Monster Hunter Stories is a friendlier spin-off of the Monster Hunter series. Literally, since that is a big part of the actual game. Rather than a Hunter, you are a Rider. This means you abduct eggs from monsters’ nests, take them back to a town or safe haven, hatch them so the baby likely imprints on and bonds with you, then head out into the field to defeat other monsters with their aid. So you’re spending much of your time finding new friends. Even though this does mean the game feels entirely different, it doesn’t completely detach from the original series. Plenty of staples return in some form.
The monsters themselves are a big one. The babies you end up befriending and working alongside are miniature versions of the baddies you remember from the main Monster Hunter games and ones you will fight in Monster Hunter Stories’ world. There are over 70 “monsters” to recruit. They all behave exactly the way you remember from the main series, which is actually rather thrilling. I was quite excited to have a Khezu, Lagombi, and Nerscylla on my side early on, and even characters like the Kirin and Lagiacrus look impressive in these smaller takes of their greater selves. The standard versions also look and behave similarly, making it fun to see all of them in the wild and in battles.
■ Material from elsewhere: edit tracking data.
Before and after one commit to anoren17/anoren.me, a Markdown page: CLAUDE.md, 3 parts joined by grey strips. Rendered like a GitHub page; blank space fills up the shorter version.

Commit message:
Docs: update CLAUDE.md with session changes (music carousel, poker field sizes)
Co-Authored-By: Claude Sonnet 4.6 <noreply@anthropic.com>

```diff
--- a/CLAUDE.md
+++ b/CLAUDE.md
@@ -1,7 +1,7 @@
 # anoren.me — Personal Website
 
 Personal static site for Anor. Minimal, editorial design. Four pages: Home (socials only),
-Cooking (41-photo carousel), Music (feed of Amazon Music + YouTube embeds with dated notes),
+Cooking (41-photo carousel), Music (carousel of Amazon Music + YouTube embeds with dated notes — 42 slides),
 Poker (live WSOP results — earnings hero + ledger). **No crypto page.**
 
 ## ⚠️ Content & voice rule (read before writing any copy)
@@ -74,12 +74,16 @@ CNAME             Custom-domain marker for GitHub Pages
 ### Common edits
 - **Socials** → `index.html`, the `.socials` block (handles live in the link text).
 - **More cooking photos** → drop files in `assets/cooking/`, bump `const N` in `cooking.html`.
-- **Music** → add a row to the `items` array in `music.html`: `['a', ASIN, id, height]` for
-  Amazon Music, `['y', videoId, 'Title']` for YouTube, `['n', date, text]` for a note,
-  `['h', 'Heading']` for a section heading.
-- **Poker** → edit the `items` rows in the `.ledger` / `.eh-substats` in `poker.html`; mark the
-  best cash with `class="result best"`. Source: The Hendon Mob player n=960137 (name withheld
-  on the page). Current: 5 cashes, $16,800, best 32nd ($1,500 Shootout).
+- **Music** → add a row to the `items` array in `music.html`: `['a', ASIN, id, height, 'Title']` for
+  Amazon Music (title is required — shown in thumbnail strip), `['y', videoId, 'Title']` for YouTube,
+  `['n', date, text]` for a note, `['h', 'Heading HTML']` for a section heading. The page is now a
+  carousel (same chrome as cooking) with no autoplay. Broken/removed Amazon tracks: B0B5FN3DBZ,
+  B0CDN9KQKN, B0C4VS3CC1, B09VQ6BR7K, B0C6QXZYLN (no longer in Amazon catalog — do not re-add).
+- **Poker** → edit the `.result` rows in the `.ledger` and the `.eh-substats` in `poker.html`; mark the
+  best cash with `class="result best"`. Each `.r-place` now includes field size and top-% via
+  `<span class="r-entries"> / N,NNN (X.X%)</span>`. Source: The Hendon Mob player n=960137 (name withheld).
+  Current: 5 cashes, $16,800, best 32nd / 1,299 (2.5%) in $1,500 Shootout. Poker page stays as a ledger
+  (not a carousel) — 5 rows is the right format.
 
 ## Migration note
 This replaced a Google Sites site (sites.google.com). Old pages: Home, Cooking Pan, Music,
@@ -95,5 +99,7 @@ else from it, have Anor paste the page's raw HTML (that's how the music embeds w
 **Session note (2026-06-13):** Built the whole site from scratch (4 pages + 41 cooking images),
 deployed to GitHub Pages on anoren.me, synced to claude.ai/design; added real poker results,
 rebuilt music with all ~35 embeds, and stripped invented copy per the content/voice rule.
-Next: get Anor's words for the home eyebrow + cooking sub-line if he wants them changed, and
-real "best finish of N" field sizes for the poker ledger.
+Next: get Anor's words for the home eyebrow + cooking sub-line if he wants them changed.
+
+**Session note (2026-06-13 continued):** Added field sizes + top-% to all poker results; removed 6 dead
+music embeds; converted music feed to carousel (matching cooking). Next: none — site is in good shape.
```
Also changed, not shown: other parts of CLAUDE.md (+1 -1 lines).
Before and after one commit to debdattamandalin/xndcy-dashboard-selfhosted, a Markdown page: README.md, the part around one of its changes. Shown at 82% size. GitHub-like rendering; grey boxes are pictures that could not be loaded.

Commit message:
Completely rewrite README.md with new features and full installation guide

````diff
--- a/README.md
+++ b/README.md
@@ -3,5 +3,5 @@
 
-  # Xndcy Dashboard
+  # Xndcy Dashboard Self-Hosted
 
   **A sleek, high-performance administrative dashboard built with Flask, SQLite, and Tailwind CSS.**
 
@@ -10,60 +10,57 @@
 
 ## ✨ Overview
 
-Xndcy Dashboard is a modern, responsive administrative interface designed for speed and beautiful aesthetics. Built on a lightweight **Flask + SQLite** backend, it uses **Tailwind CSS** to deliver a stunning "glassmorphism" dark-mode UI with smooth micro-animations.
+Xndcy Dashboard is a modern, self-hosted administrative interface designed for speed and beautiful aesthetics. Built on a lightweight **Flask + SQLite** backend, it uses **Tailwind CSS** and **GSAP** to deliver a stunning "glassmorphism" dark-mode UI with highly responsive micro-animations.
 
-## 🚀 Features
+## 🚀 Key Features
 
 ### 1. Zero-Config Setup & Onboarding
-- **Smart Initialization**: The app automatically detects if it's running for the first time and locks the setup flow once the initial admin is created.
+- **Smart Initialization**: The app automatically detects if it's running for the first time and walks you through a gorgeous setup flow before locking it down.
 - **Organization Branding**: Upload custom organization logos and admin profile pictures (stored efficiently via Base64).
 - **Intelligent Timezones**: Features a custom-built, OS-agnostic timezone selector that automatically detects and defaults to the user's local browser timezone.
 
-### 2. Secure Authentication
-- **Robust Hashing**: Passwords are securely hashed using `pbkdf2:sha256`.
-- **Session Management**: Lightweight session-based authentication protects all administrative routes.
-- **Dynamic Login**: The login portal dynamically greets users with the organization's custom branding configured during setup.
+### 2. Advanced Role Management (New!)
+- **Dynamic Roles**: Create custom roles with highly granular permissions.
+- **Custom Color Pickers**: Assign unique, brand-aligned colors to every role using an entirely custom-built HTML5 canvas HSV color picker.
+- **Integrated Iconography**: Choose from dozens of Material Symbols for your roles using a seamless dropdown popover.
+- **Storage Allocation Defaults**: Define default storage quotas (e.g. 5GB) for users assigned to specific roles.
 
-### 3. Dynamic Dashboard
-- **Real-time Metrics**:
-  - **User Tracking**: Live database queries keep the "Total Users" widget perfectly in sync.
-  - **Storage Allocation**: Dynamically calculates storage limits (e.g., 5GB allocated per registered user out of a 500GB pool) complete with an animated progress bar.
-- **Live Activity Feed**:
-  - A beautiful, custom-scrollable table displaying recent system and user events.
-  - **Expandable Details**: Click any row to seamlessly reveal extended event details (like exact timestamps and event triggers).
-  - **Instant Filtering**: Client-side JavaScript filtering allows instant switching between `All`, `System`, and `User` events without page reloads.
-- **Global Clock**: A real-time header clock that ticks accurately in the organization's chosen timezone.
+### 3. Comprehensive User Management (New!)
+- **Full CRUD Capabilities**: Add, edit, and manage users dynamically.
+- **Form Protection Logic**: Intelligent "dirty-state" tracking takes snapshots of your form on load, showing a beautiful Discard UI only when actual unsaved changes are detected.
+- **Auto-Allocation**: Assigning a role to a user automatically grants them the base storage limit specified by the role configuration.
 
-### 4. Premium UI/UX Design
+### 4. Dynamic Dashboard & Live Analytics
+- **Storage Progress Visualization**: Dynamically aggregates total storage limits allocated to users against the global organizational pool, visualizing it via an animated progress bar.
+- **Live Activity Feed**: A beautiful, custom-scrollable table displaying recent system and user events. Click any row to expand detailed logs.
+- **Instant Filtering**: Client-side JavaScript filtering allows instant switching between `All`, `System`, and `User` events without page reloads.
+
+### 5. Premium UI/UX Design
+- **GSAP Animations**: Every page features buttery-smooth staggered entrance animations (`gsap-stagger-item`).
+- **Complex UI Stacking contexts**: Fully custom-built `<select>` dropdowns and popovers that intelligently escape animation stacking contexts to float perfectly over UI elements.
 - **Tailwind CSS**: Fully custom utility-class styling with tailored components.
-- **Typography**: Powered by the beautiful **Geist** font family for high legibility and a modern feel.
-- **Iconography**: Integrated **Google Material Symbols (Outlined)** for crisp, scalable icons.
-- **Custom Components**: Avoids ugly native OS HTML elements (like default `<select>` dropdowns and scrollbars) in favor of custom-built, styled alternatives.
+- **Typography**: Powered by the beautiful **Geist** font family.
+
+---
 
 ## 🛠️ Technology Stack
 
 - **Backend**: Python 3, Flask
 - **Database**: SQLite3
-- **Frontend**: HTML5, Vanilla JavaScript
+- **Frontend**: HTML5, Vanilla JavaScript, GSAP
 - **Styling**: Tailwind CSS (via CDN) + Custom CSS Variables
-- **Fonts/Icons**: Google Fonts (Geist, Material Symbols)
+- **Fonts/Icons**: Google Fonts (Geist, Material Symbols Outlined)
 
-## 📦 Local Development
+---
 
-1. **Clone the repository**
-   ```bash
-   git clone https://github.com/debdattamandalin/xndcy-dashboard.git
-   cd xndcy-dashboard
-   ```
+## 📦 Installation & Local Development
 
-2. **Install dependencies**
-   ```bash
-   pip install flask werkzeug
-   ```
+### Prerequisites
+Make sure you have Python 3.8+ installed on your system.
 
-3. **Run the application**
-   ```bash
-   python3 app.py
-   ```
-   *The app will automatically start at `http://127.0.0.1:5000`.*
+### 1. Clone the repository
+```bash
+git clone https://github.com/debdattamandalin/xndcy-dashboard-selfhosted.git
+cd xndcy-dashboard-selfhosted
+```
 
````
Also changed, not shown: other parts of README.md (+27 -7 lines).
Monster Hunter Stories’ world looks very much like the ones we’ve seen in main games. Hakum Village and Gildegaran are colorful, vibrant, and bustling with activity. They have the same sorts of facilities we would expect, with the main town having an actual Hunter’s Guild. We can pray at a pot for experience boosts and other bonuses, buy items and equipment, fast travel to other locations, take quests from billboards, and of course manage our Monsties. Once we head out into the world, we can explore various biomes. Monsters are roaming the field, with some relaxing or getting into fights with their natural enemies. We can climb and jump to new heights, provided the right Monstie is with us. It does a good job of feeling alive, like we are actually stepping into a realistic ecosystem, just as normal Monster Hunter games do.
Heading out into this wild world means also coming across plenty of different materials. There are lots of gathering opportunities, with Monster Hunter Stories not requiring things like bug nets, fishing poles, and pickaxes to accumulate various items. You can run up, grab what you need, and go. There are plenty of recipes, just as there are in Monster Hunter, with players able to combine items to make things like paintballs and potions in the field. Food can be prepared in this Combine menu too, to provide experience boosts to monsters in the party. Once you reach Gildegaran, you can begin taking on quests to forge weapons and armor. Every time you defeat a major monster, you may have an opportunity to come back and use its parts to make Great Swords, Swords and Shields, Hammers, Hunting Horns, and armor suits inspired by them. In fact, equipping such sets while that Monstie is at your side in battle can offer bonuses since you are then in-synch. Though, you can also purchase full armor sets, with the Bnahabra being one of the first available. Once you have a weapon or armor you like, you can continue to invest in it, upgrading it, so you can stick with something you love.
Even some parts of the battle feel a little familiar. Obviously, Monster Hunter Stories is different. This is a turn-based battle system with an attack triangle where speed trumps power, power bests technical, and technical outdoes speed. Still, some things remain the same. In matches against major opponents, you may have the option of targeting specific body parts. Removing that will disable a specific enemy attack and give you more items. You can down a monster, again giving you a chance at getting more items. The various bombs still exist to inflict status effects. There are even paintballs to use on major enemies with low health, in the hopes of getting them to retreat to a den where you can steal their eggs and finish the job. The spirit is there, even if the exact methods differ.
Monster Hunter Stories is an entirely new thing. It can feel very different when you play. Yet, it never feels truly foreign. There is so much here that calls back to the series we know and love. It is very thoroughly Monster Hunter, even if we aren’t Hunters in it. All of the things you know and love from the original series appear in small ways. These callbacks make it all the more appealing.
Monster Hunter Stories is available for the Nintendo 3DS.